she describes herself as “out of suits with fortune” (I.ii.233), and here she could be using the “success, prosperity” meaning, though she could also be using Orlando’s meaning from earlier in the play.
She also says that her “pride fell with (her) fortunes” (I.ii.239); while she could be using the Orlando meaning, it might read better if she was using “Position as determined by wealth; amount of wealth” (“fortune, n; 6”; OED Online.).

When we hear the word again, we’re in the Forest of Arden, and Amiens says to the banished duke,

                         Happy is your grace,
That can translate the stubbornness of fortune
Into so quiet and so sweet a style.
  • II.i.18-20

None of the meanings we’ve discussed up to this point fits this usage, but if we look into the OED again, we find: “A chance, hap, accident; an event or incident befalling any one, an adventure” (“fortune, n; 2a”; OED Online.). This fits the context of the usage: Duke Senior has just described their situation in the woods as a positive one, and it would make sense for Amiens to see this as an event of chance, an adventure.

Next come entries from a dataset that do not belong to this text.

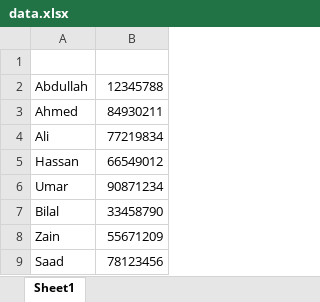
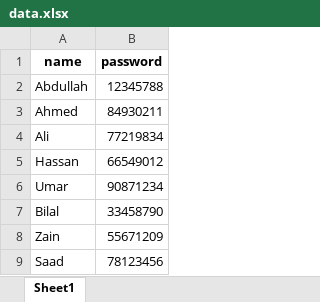
Before and after one commit to Abdullahkhan871/python, an Excel workbook: data.xlsx, sheet Sheet1, drawn as a sheet; values as stored, in another font and other column widths than the file's, no borders; the diff names each change by its address in the sheet, - before the commit and + after, or states it on an @@ line.

```diff
--- a/data.xlsx (sheet Sheet1)
+++ b/data.xlsx (sheet Sheet1)
-row 1: (empty)
+row 1: name | password
```
Also changed, not shown: 1 other file.
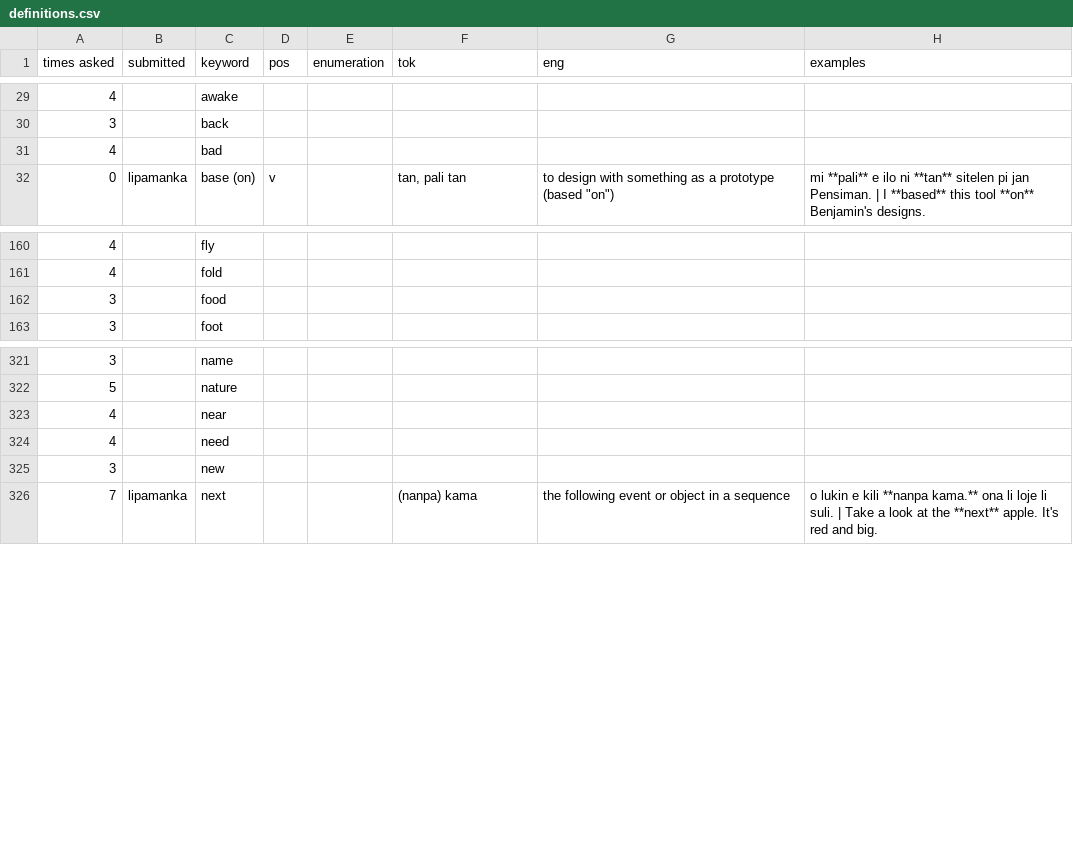
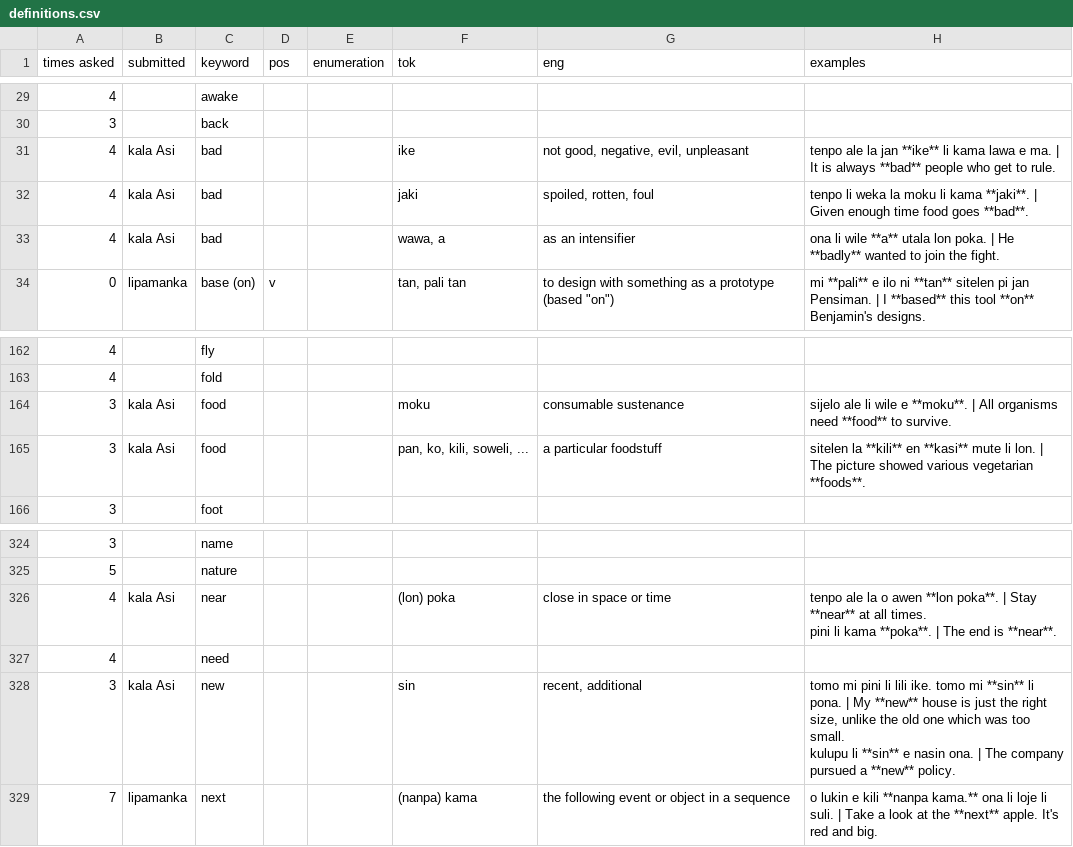
Before and after one commit to pona-la/kemeka.pona.la, a CSV file: data/definitions.csv, drawn as a sheet; only a part is shown, gaps mark what is left out; addresses are those after the commit; ↵ is a line break in a cell; the diff names each change by its address in the sheet, - before the commit and + after, or states it on an @@ line.

Commit message:
Update data

```diff
--- a/data/definitions.csv
+++ b/data/definitions.csv
-B31 (submitted): (empty)
+B31 (submitted): kala Asi
-F31 (tok): (empty)
+F31 (tok): ike
-G31 (eng): (empty)
+G31 (eng): not good, negative, evil, unpleasant
-H31 (examples): (empty)
+H31 (examples): tenpo ale la jan **ike** li kama lawa e ma. | It is always **bad** people who get to rule.
+row 32: 4 | kala Asi | bad |  |  | jaki | spoiled, rotten, foul | tenpo li weka la moku li kama **jaki**. | Given enough time food goes **bad**.
+row 33: 4 | kala Asi | bad |  |  | wawa, a | as an intensifier | ona li wile **a** utala lon poka. | He **badly** wanted to join the fight.
-B164 (submitted): (empty)
+B164 (submitted): kala Asi
-F164 (tok): (empty)
+F164 (tok): moku
-G164 (eng): (empty)
+G164 (eng): consumable sustenance
-H164 (examples): (empty)
+H164 (examples): sijelo ale li wile e **moku**. | All organisms need **food** to survive.
+row 165: 3 | kala Asi | food |  |  | pan, ko, kili, soweli, ... | a particular foodstuff | sitelen la **kili** en **kasi** mute li lon. | The picture showed various vegetarian **foods**.
-B326 (submitted): (empty)
+B326 (submitted): kala Asi
-F326 (tok): (empty)
+F326 (tok): (lon) poka
-G326 (eng): (empty)
+G326 (eng): close in space or time
-H326 (examples): (empty)
+H326 (examples): tenpo ale la o awen **lon poka**. | Stay **near** at all times. ↵ pini li kama **poka**. | The end is **near**.
-B328 (submitted): (empty)
+B328 (submitted): kala Asi
-F328 (tok): (empty)
+F328 (tok): sin
-G328 (eng): (empty)
+G328 (eng): recent, additional
-H328 (examples): (empty)
+H328 (examples): tomo mi pini li lili ike. tomo mi **sin** li pona. | My **new** house is just the right size, unlike the old one which was too small. ↵ kulupu li **sin** e nasin ona. | The company pursued a **new** policy.
```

Over the course of the next few scenes, we get a couple of uses by Adam (with “success” or “prosperous condition” and “chance or luck [good or bad] which falls to any one as his lot in life” [“fortune, n; 2b”; OED Online.] meanings, respectively [II.iii.73,75]), and one by Corin (using “prosperous condition” [II.iv.75]).

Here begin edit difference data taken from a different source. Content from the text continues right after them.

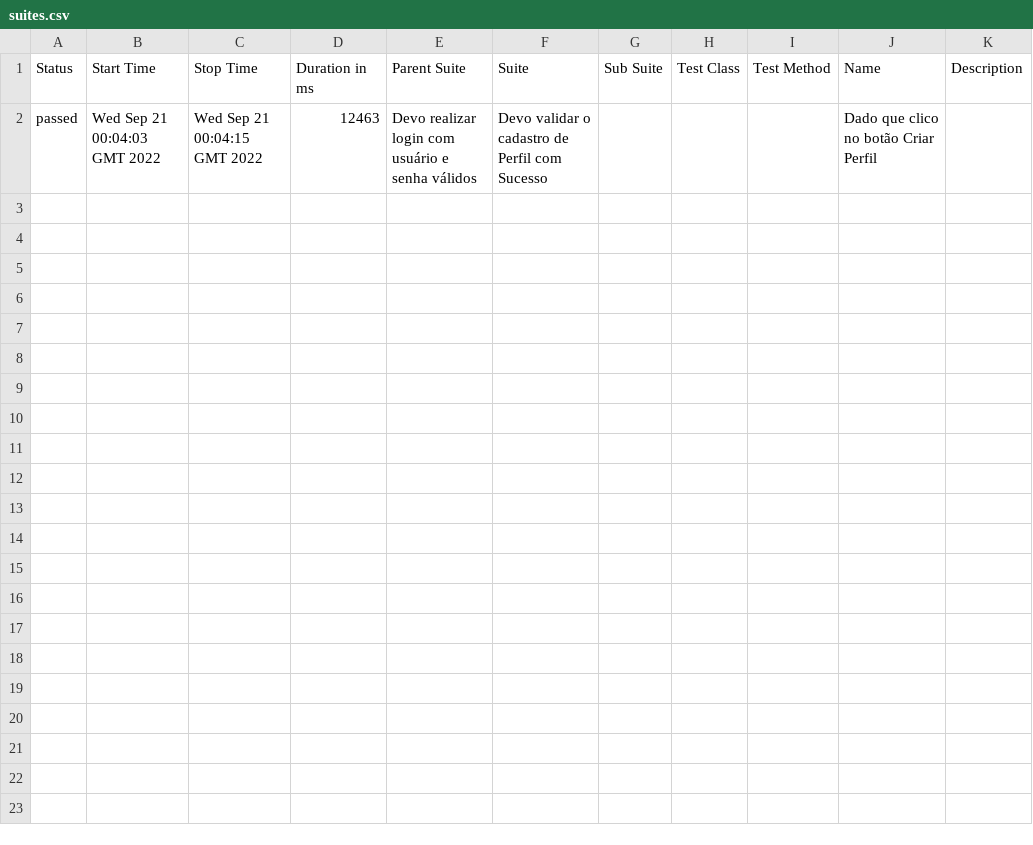
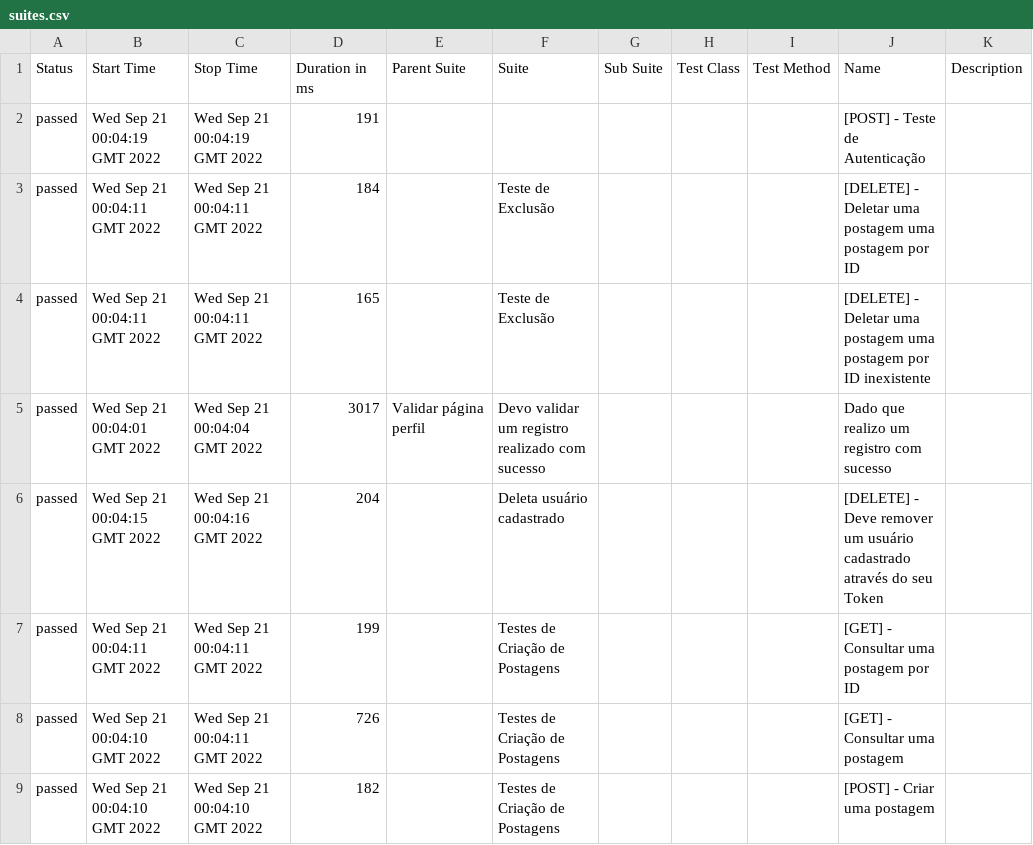
Before and after one commit to raoniorodrigues/jornadaCypressVia, a CSV file: 6/data/suites.csv, drawn as a sheet.

```diff
--- a/6/data/suites.csv
+++ b/6/data/suites.csv
@@ -1,2 +1,9 @@
 "Status","Start Time","Stop Time","Duration in ms","Parent Suite","Suite","Sub Suite","Test Class","Test Method","Name","Description"
-"passed","Wed Sep 21 00:04:03 GMT 2022","Wed Sep 21 00:04:15 GMT 2022","12463","Devo realizar login com usuário e senha válidos","Devo validar o cadastro de Perfil com Sucesso","","","","Dado que clico no botão Criar Perfil",""
+"passed","Wed Sep 21 00:04:19 GMT 2022","Wed Sep 21 00:04:19 GMT 2022","191","","","","","","[POST] - Teste de Autenticação",""
+"passed","Wed Sep 21 00:04:11 GMT 2022","Wed Sep 21 00:04:11 GMT 2022","184","","Teste de Exclusão","","","","[DELETE] - Deletar uma postagem uma postagem por ID",""
+"passed","Wed Sep 21 00:04:11 GMT 2022","Wed Sep 21 00:04:11 GMT 2022","165","","Teste de Exclusão","","","","[DELETE] - Deletar uma postagem uma postagem por ID inexistente",""
+"passed","Wed Sep 21 00:04:01 GMT 2022","Wed Sep 21 00:04:04 GMT 2022","3017","Validar página perfil","Devo validar um registro realizado com sucesso","","","","Dado que realizo um registro com sucesso",""
+"passed","Wed Sep 21 00:04:15 GMT 2022","Wed Sep 21 00:04:16 GMT 2022","204","","Deleta usuário cadastrado","","","","[DELETE] - Deve remover um usuário cadastrado através do seu Token",""
+"passed","Wed Sep 21 00:04:11 GMT 2022","Wed Sep 21 00:04:11 GMT 2022","199","","Testes de Criação de Postagens","","","","[GET] - Consultar uma postagem por ID",""
+"passed","Wed Sep 21 00:04:10 GMT 2022","Wed Sep 21 00:04:11 GMT 2022","726","","Testes de Criação de Postagens","","","","[GET] - Consultar uma postagem",""
+"passed","Wed Sep 21 00:04:10 GMT 2022","Wed Sep 21 00:04:10 GMT 2022","182","","Testes de Criação de Postagens","","","","[POST] - Criar uma postagem",""
```
Also changed, not shown: 38 other files.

In Act Two, Scene Seven, Jaques invokes the goddess Fortune and the “success” meaning (II.vii.16,19, respectively), then we get three uses of the word by Duke Senior:

  • “question you about your fortunes” (II.vii.171)
  • “the residue of your fortune // Go to my cave and tell me” (II.vii.195)
  • “let me all your fortunes understand” (II.vii.199)

These all use the “hap, chance, adventure” connotation.

When Ganymede chides Orlando for tardiness, she uses the “standing in life” meaning (IV.i.57), but when s/he tells Orlando of her magical powers–“I know into what straits of fortune (Rosalind) is driven” (V.ii.62)–she uses the “chance, accident” meaning.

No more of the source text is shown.